## Work instruction
Say how many lines of the listing below hold the string "edge", and say nothing else.

# # # # # # #

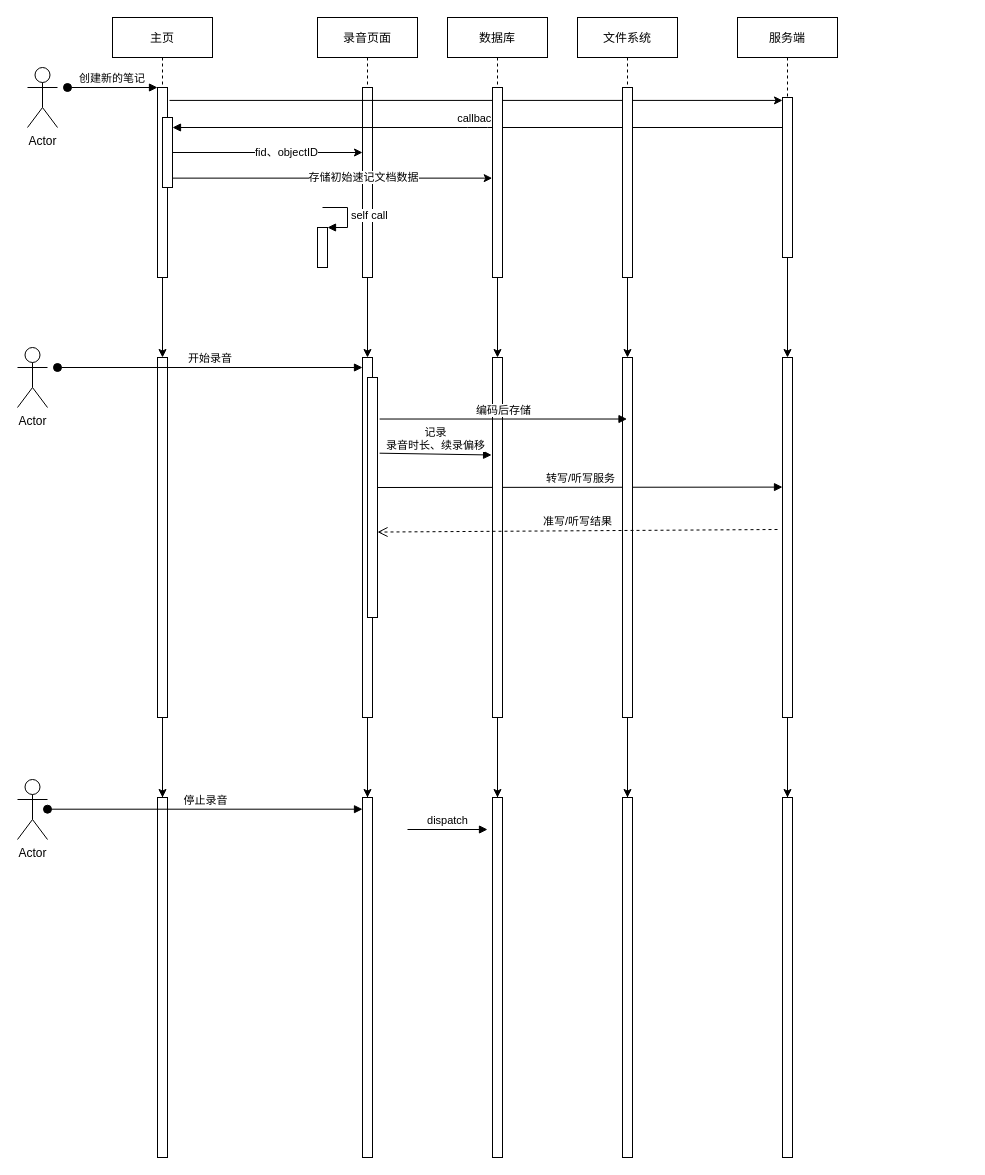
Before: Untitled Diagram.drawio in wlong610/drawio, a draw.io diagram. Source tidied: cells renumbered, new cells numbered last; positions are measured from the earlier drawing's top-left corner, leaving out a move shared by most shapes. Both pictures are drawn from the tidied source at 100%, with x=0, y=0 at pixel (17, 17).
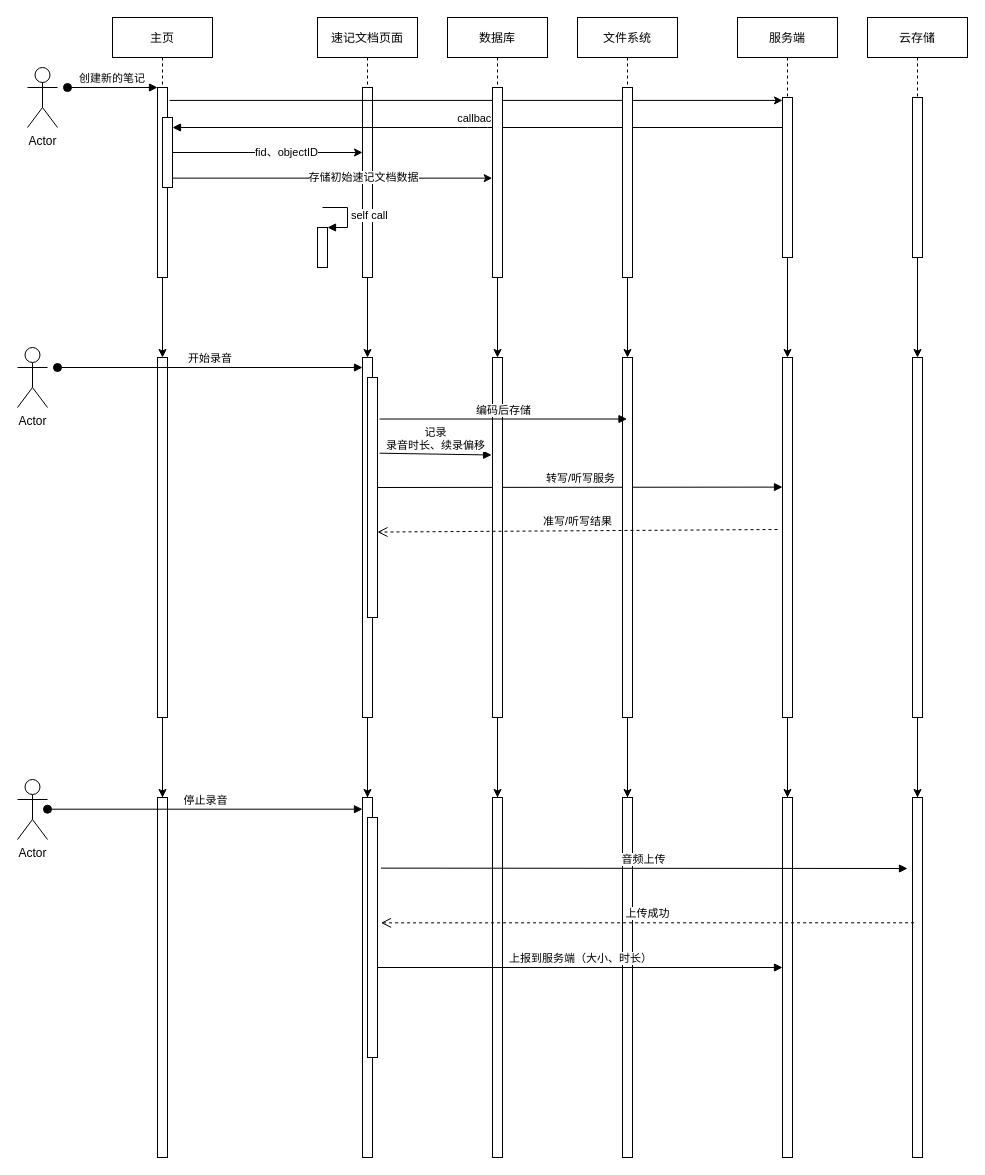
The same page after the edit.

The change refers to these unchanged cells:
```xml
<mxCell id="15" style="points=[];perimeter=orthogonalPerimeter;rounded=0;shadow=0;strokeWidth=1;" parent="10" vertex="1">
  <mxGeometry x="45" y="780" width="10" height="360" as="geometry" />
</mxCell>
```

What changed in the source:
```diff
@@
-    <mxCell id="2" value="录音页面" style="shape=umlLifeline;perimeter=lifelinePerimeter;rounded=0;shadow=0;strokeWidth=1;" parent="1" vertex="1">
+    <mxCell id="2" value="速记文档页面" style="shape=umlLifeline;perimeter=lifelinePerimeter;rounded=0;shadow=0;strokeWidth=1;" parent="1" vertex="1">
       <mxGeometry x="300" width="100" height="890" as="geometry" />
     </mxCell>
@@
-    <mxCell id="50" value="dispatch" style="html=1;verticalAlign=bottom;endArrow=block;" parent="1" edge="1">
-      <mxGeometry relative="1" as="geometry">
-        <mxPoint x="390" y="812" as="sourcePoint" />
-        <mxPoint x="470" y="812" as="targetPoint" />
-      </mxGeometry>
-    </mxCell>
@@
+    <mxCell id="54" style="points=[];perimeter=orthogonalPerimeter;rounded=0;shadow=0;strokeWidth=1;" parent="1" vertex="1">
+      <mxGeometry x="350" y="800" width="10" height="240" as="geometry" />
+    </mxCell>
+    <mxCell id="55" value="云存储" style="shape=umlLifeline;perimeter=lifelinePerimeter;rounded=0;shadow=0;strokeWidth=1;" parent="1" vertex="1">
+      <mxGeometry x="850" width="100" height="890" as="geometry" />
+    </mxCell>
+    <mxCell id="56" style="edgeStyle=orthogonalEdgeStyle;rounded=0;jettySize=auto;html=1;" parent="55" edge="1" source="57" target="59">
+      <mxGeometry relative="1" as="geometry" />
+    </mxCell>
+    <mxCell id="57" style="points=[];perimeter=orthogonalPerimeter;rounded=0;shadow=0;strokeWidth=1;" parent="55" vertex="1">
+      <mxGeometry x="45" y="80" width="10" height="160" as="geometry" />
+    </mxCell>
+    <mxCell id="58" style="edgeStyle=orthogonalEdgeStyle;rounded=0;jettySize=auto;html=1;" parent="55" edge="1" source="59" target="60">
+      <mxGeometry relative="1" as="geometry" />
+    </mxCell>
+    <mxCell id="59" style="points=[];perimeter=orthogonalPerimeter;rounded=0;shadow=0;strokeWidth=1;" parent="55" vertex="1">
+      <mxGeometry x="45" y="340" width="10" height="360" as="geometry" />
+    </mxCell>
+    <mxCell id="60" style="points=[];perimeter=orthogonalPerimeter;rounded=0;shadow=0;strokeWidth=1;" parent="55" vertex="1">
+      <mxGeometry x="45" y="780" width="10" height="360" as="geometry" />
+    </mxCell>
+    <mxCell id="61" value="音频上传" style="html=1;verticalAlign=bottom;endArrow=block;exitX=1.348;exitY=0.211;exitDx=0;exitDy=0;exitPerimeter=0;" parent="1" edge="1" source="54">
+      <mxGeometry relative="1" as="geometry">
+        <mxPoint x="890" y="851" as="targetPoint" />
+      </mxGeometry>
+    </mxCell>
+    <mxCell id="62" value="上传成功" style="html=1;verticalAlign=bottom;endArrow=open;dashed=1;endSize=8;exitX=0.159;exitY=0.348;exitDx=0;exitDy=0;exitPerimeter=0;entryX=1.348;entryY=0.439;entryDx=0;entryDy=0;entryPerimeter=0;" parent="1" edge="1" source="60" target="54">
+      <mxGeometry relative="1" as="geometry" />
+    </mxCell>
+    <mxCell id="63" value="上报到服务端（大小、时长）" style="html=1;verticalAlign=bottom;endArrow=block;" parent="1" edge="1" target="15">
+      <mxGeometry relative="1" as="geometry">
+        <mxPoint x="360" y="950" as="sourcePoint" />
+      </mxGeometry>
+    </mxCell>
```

# # # # # # #

## Task result
6